PROBLEM TO WORK ON:
Search the data below, and report every line in which "programs" occurs.

(Beginning of PROVIDED DATA)

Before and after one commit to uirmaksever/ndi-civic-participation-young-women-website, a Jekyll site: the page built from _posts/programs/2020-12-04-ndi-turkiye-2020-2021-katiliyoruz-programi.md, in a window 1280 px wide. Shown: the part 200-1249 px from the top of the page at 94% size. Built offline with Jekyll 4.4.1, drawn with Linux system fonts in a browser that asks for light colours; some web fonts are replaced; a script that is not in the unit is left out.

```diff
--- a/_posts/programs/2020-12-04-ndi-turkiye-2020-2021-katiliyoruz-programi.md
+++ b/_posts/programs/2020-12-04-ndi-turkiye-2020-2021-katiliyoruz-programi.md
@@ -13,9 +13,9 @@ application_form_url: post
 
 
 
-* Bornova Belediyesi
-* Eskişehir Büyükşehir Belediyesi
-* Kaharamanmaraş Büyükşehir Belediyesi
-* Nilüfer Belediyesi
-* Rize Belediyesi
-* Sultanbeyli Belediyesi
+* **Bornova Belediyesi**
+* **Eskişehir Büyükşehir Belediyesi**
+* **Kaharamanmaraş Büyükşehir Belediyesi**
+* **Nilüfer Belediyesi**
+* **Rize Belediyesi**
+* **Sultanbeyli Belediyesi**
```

(End of PROVIDED DATA)

ANSWER SPACE:
Before and after one commit to uirmaksever/ndi-civic-participation-young-women-website, a Jekyll site: the page built from _posts/programs/2020-12-04-ndi-turkiye-2020-2021-katiliyoruz-programi.md, in a window 1280 px wide. Shown: the part 200-1249 px from the top of the page at 94% size. Built offline with Jekyll 4.4.1, drawn with Linux system fonts in a browser that asks for light colours; some web fonts are replaced; a script that is not in the unit is left out.
--- a/_posts/programs/2020-12-04-ndi-turkiye-2020-2021-katiliyoruz-programi.md
+++ b/_posts/programs/2020-12-04-ndi-turkiye-2020-2021-katiliyoruz-programi.md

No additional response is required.